* YOUR TASK *
When you copy the entries, keep every word exactly as it is and drop the images.
---------------
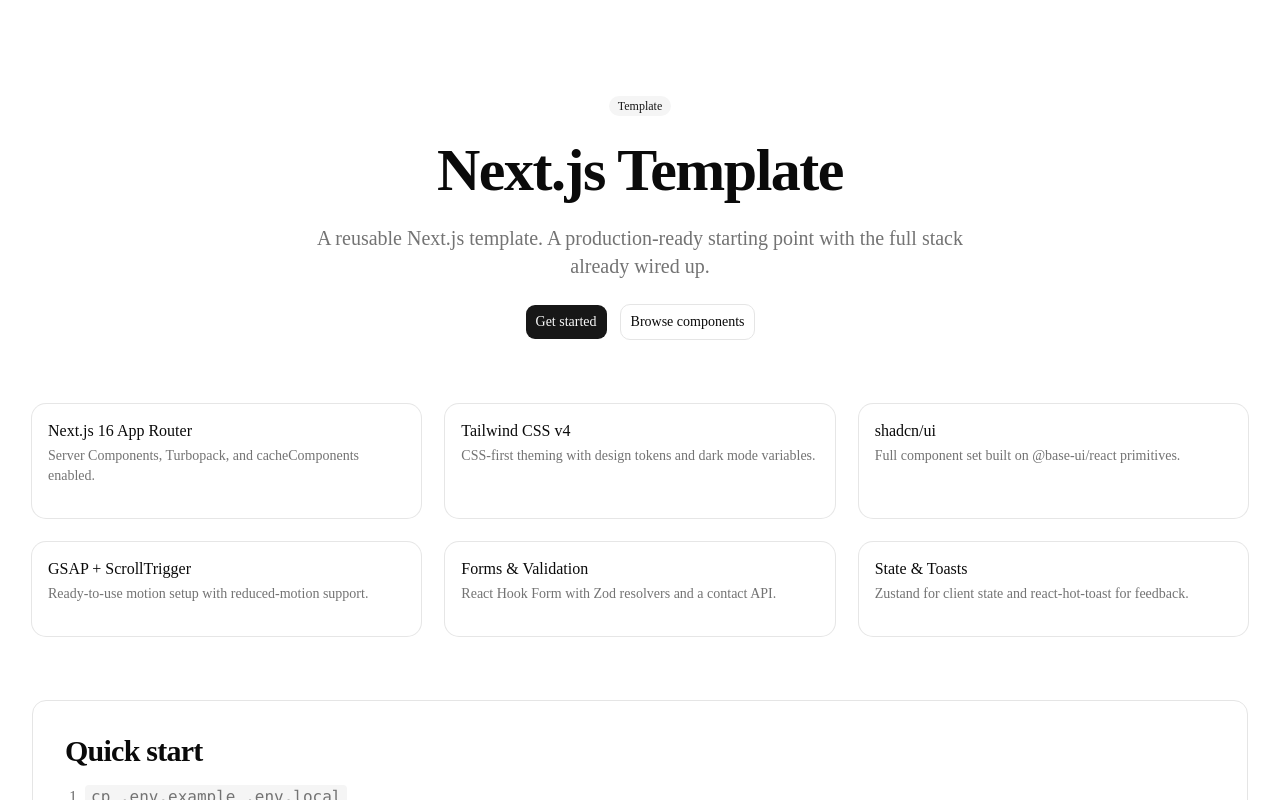
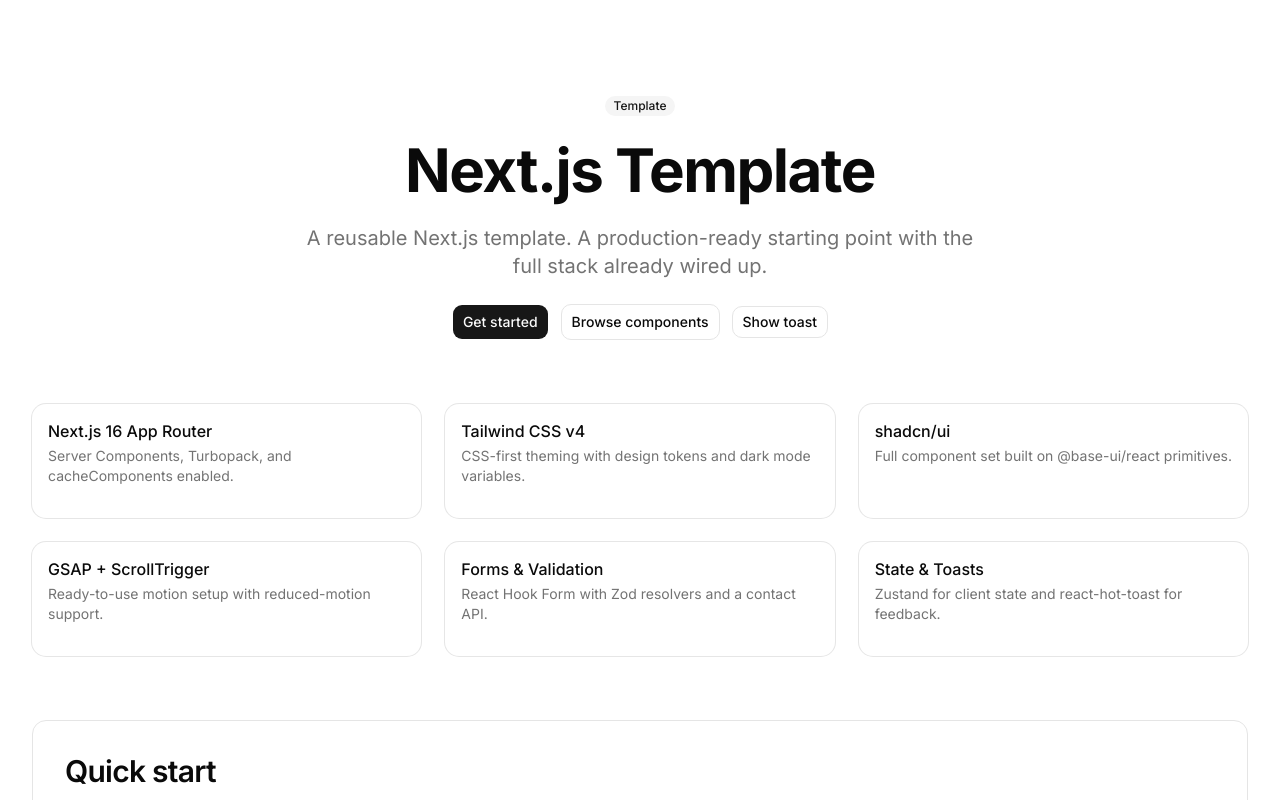
Before and after one commit to giannis198/nextjs-stack-template, a Next.js app: page / in a window 1280 px wide. Shown: the top 800 px of the page. Built offline with nearby package versions, Linux system fonts and the light colour scheme; no server answers.

Commit message:
feat: restore toast provider and demo react-hot-toast

```diff
--- a/src/app/layout.tsx
+++ b/src/app/layout.tsx
@@ -1,7 +1,10 @@
 import type { Metadata } from "next";
-import { Geist, Geist_Mono } from "next/font/google";
+import { Geist, Geist_Mono, Inter } from "next/font/google";
 import "@/styles/globals.css";
 import { ToastProvider } from "@/components/providers/toast-provider";
+import { cn } from "@/lib/utils";
+
+const inter = Inter({subsets:['latin'],variable:'--font-sans'});
 
 const geistSans = Geist({
   variable: "--font-geist-sans",
@@ -27,7 +30,7 @@ export default function RootLayout({
   children: React.ReactNode;
 }>) {
   return (
-    <html lang="en">
+    <html lang="en" className={cn("font-sans", inter.variable)}>
       <body
         className={`${geistSans.variable} ${geistMono.variable} antialiased`}
       >
--- a/src/app/page.tsx
+++ b/src/app/page.tsx
@@ -7,6 +7,7 @@ import {
   CardHeader,
   CardTitle,
 } from "@/components/ui/card";
+import { ToastDemoButton } from "@/components/demo-toast-button";
 import { siteConfig } from "@/config/site";
 import { spacing, typography } from "@/config/design-tokens";
 
@@ -57,6 +58,7 @@ export default function HomePage() {
           <Button size="lg" variant="outline">
             Browse components
           </Button>
+          <ToastDemoButton />
         </div>
       </section>
 
--- /dev/null
+++ b/src/components/demo-toast-button.tsx
@@ -0,0 +1,13 @@
+"use client";
+
+import { toast } from "react-hot-toast";
+
+import { Button } from "@/components/ui/button";
+
+export function ToastDemoButton() {
+  return (
+    <Button variant="outline" onClick={() => toast.success("Hello from react-hot-toast!")}>
+      Show toast
+    </Button>
+  );
+}
--- a/src/components/sections/index.ts
+++ /dev/null
@@ -1,2 +0,0 @@
-// Section components will be added as needed
-// Mandatory order: Hero → Social Proof → Featured Projects → About → Process → Testimonials → FAQ → Final CTA → Footer
--- a/src/styles/globals.css
+++ b/src/styles/globals.css
@@ -48,8 +48,6 @@
 }
 
 :root {
-    --background: oklch(1 0 0);
-    --foreground: oklch(0.145 0 0);
     --card: oklch(1 0 0);
     --card-foreground: oklch(0.145 0 0);
     --popover: oklch(1 0 0);
@@ -80,6 +78,8 @@
     --sidebar-accent-foreground: oklch(0.205 0 0);
     --sidebar-border: oklch(0.922 0 0);
     --sidebar-ring: oklch(0.708 0 0);
+    --background: oklch(1 0 0);
+    --foreground: oklch(0.145 0 0);
 }
 
 .dark {
```
Also changed, not shown: src/components/providers/toast-provider.tsx (line endings or trailing spaces), src/components/sections/README.md (deleted).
---------------
* FINAL ANSWER *
Before and after one commit to giannis198/nextjs-stack-template, a Next.js app: page / in a window 1280 px wide. Shown: the top 800 px of the page. Built offline with nearby package versions, Linux system fonts and the light colour scheme; no server answers.

Commit message:
feat: restore toast provider and demo react-hot-toast

```diff
--- a/src/app/layout.tsx
+++ b/src/app/layout.tsx
@@ -1,7 +1,10 @@
 import type { Metadata } from "next";
-import { Geist, Geist_Mono } from "next/font/google";
+import { Geist, Geist_Mono, Inter } from "next/font/google";
 import "@/styles/globals.css";
 import { ToastProvider } from "@/components/providers/toast-provider";
+import { cn } from "@/lib/utils";
+
+const inter = Inter({subsets:['latin'],variable:'--font-sans'});
 
 const geistSans = Geist({
   variable: "--font-geist-sans",
@@ -27,7 +30,7 @@ export default function RootLayout({
   children: React.ReactNode;
 }>) {
   return (
-    <html lang="en">
+    <html lang="en" className={cn("font-sans", inter.variable)}>
       <body
         className={`${geistSans.variable} ${geistMono.variable} antialiased`}
       >
--- a/src/app/page.tsx
+++ b/src/app/page.tsx
@@ -7,6 +7,7 @@ import {
   CardHeader,
   CardTitle,
 } from "@/components/ui/card";
+import { ToastDemoButton } from "@/components/demo-toast-button";
 import { siteConfig } from "@/config/site";
 import { spacing, typography } from "@/config/design-tokens";
 
@@ -57,6 +58,7 @@ export default function HomePage() {
           <Button size="lg" variant="outline">
             Browse components
           </Button>
+          <ToastDemoButton />
         </div>
       </section>
 
--- /dev/null
+++ b/src/components/demo-toast-button.tsx
@@ -0,0 +1,13 @@
+"use client";
+
+import { toast } from "react-hot-toast";
+
+import { Button } from "@/components/ui/button";
+
+export function ToastDemoButton() {
+  return (
+    <Button variant="outline" onClick={() => toast.success("Hello from react-hot-toast!")}>
+      Show toast
+    </Button>
+  );
+}
--- a/src/components/sections/index.ts
+++ /dev/null
@@ -1,2 +0,0 @@
-// Section components will be added as needed
-// Mandatory order: Hero → Social Proof → Featured Projects → About → Process → Testimonials → FAQ → Final CTA → Footer
--- a/src/styles/globals.css
+++ b/src/styles/globals.css
@@ -48,8 +48,6 @@
 }
 
 :root {
-    --background: oklch(1 0 0);
-    --foreground: oklch(0.145 0 0);
     --card: oklch(1 0 0);
     --card-foreground: oklch(0.145 0 0);
     --popover: oklch(1 0 0);
@@ -80,6 +78,8 @@
     --sidebar-accent-foreground: oklch(0.205 0 0);
     --sidebar-border: oklch(0.922 0 0);
     --sidebar-ring: oklch(0.708 0 0);
+    --background: oklch(1 0 0);
+    --foreground: oklch(0.145 0 0);
 }
 
 .dark {
```
Also changed, not shown: src/components/providers/toast-provider.tsx (line endings or trailing spaces), src/components/sections/README.md (deleted).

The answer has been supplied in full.